Modern villa with pool and deck with interior and exterior views.

Property Market-Index’s new study has found that real estate prices in Portugal continued to outstrip those of the rest of Europe and many other traditional international real estate markets last year.

Our independent research revealed an 8.1% increase in 2023 for Portugal’s major real estate markets– compared to a 1.7% decrease in the euro area and a 1.1% decrease across the rest of the European Union.

Traditional Portuguese property hotspots such as the Algarve and urban powerhouses Porto and Lisbon remained buoyant – driven in part by the nation’s increasing popularity among affluent expats.

The study also revealed that Portugal’s real estate prices averaged a 6.5% increase across the country. Lisbon, Porto, Braga, Cascais, and the Algarve are seeing the highest increases year-on-year.

The Algarve’s popularity saw the highest rise at 15% over the same period, and many areas in and around Lisbon were not far behind, according to the report.

This report on Portugal’s property market was compiled by Property Market-Index spokesperson Amanda Collison, who said: “Portugal’s real estate market remains strong compared with many other international real estate markets as we move further into 2024.

There are, however, signs that house price growth in Portugal, while forecast to be strong compared with other international markets, is not likely to see the double-digit growth figures that we saw in 2023, apart from a few isolated property hotspots where supply and demand is still very high.

New housing legislation passed by the Portuguese government adds a new layer of complexity to the property scene in the nation.

The new Mais Habitação (More Housing) Portuguese bill aims to increase the supply of affordable rental properties across Portugal for the local population.

Among the changes it will usher in is a push to turn short-term rentals into long-term leases.

Few, however, expect the housing bill to have any meaningful impact on the luxury end of the property market. This sector has been predominantly driven by wealthy expats and international investors.

Our research further indicates that the luxury end of the real estate market is still strong due to a lack of supply and high demand in some of the property hotspot areas identified in our report.

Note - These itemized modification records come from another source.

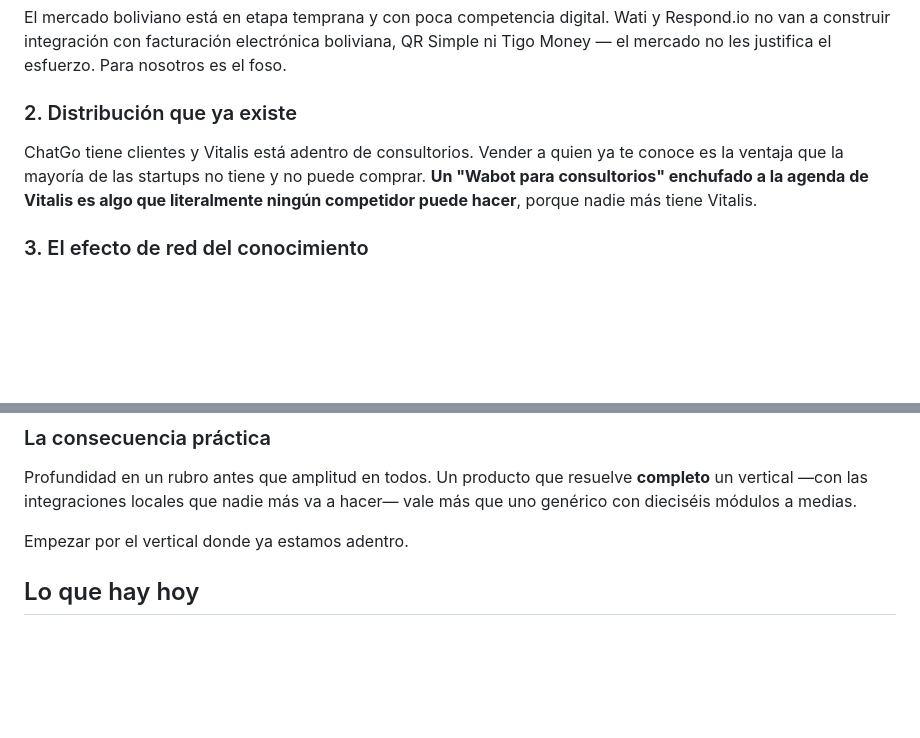
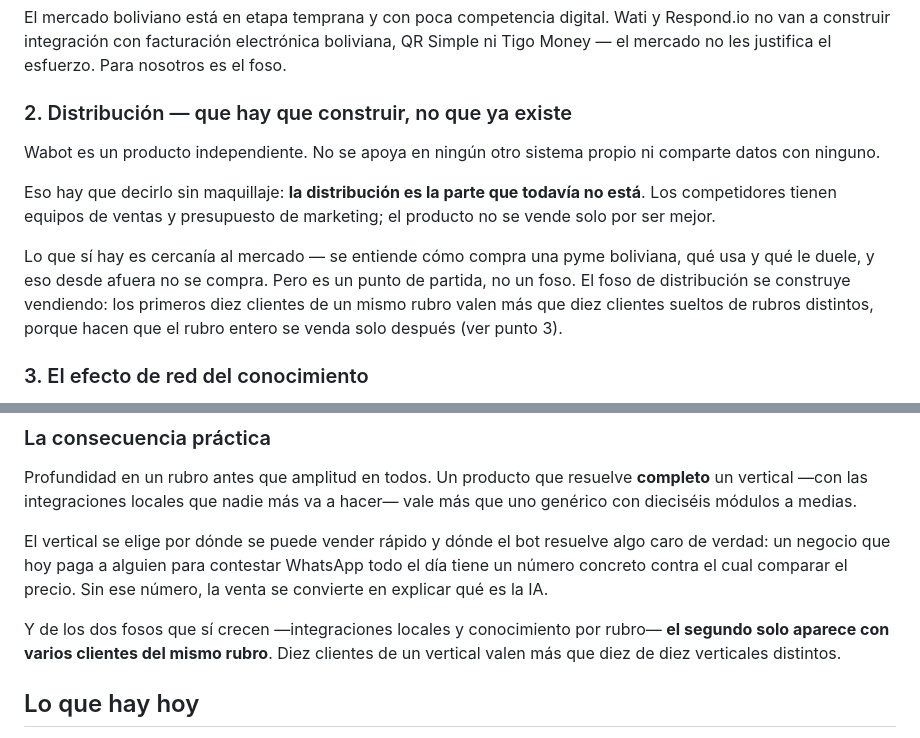
Before and after one commit to luisqui92/wabot, a Markdown page: ROADMAP.md, 2 parts joined by grey strips. Rendered like a GitHub page; blank space fills up the shorter version.

Commit message:
Corregir el análisis: Wabot es un producto independiente
La sección de posicionamiento daba por sentado que Wabot se apoyaría en
otro sistema propio para entrar a un vertical. Esa premisa es falsa: Wabot
no comparte nada con ningún otro producto, y el análisis construido encima
sobrestimaba la ventaja de distribución.

La versión corregida lo dice sin maquillaje: la distribución es
precisamente la parte que no está. Los competidores tienen equipos de venta
y presupuesto; el producto no se vende solo por ser mejor. Lo que sí hay es
cercanía al mercado local, que es un punto de partida y no un foso.

Los dos fosos que sí se sostienen son las integraciones locales que a los
grandes no les conviene hacer, y el conocimiento agregado por rubro. Y el
segundo tiene una implicación práctica que ahora queda escrita: solo
aparece con varios clientes del MISMO rubro, así que diez clientes de un
vertical valen más que diez de diez verticales distintos.

Agrega también el criterio para elegir vertical: uno donde el negocio ya
pague a alguien por contestar WhatsApp, porque ahí hay un número concreto
contra el cual comparar el precio. Sin ese número la venta se convierte en
explicar qué es la IA.

Co-Authored-By: Claude Opus 5 <noreply@anthropic.com>
Claude-Session: https://claude.ai/code/session_01WQbCfqpVY3RMgj2xXutBXb

```diff
--- a/ROADMAP.md
+++ b/ROADMAP.md
@@ -71,12 +71,20 @@ Wati y Respond.io no van a construir integración con facturación electrónica
 boliviana, QR Simple ni Tigo Money — el mercado no les justifica el esfuerzo.
 Para nosotros es el foso.
 
-### 2. Distribución que ya existe
-ChatGo tiene clientes y Vitalis está adentro de consultorios. Vender a quien ya
-te conoce es la ventaja que la mayoría de las startups no tiene y no puede
-comprar. **Un "Wabot para consultorios" enchufado a la agenda de Vitalis es
-algo que literalmente ningún competidor puede hacer**, porque nadie más tiene
-Vitalis.
+### 2. Distribución — que hay que construir, no que ya existe
+Wabot es un producto independiente. No se apoya en ningún otro sistema propio
+ni comparte datos con ninguno.
+
+Eso hay que decirlo sin maquillaje: **la distribución es la parte que todavía
+no está**. Los competidores tienen equipos de ventas y presupuesto de
+marketing; el producto no se vende solo por ser mejor.
+
+Lo que sí hay es cercanía al mercado — se entiende cómo compra una pyme
+boliviana, qué usa y qué le duele, y eso desde afuera no se compra. Pero es un
+punto de partida, no un foso. El foso de distribución se construye vendiendo:
+los primeros diez clientes de un mismo rubro valen más que diez clientes
+sueltos de rubros distintos, porque hacen que el rubro entero se venda solo
+después (ver punto 3).
 
 ### 3. El efecto de red del conocimiento
 Este es el único foso que **crece solo**, y sale de algo que ya está construido:
@@ -93,7 +101,14 @@ Profundidad en un rubro antes que amplitud en todos. Un producto que resuelve
 **completo** un vertical —con las integraciones locales que nadie más va a
 hacer— vale más que uno genérico con dieciséis módulos a medias.
 
-Empezar por el vertical donde ya estamos adentro.
+El vertical se elige por dónde se puede vender rápido y dónde el bot resuelve
+algo caro de verdad: un negocio que hoy paga a alguien para contestar WhatsApp
+todo el día tiene un número concreto contra el cual comparar el precio. Sin ese
+número, la venta se convierte en explicar qué es la IA.
+
+Y de los dos fosos que sí crecen —integraciones locales y conocimiento por
+rubro— **el segundo solo aparece con varios clientes del mismo rubro**. Diez
+clientes de un vertical valen más que diez de diez verticales distintos.
 
 ## Lo que hay hoy
 
```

This is having a knock-on effect on other areas near these property hotspots. For instance, the Algarve’s Golden Triangle is very expensive, creating demand in the neighbouring regions and growing interest in Faro, Almancil and Loule.

Similarly, in and around Lisbon, as well as Cascais, Sintra and Comporta, these real estate markets have been very popular with international investors and expats. Therefore, other urban areas such as Oeiras and Amadora are seeing benefits in new buyers and increased demand.

In the north of the country and the Silver Coast, the markets are still strong, but there is greater value for money than Lisbon and surrounding areas, as well as the Algarve. However, demand is still higher in the south of the country, and because of the need for more new developments, prices are still expected to grow, albeit not at the same level of increase as in 2023.

While interest rates have started to come down, this has slowly begun to bring more first-time buyers. Still, it won’t be until 2025, when interest rates are expected to come down further, that the market will start to build again across all international real estate markets.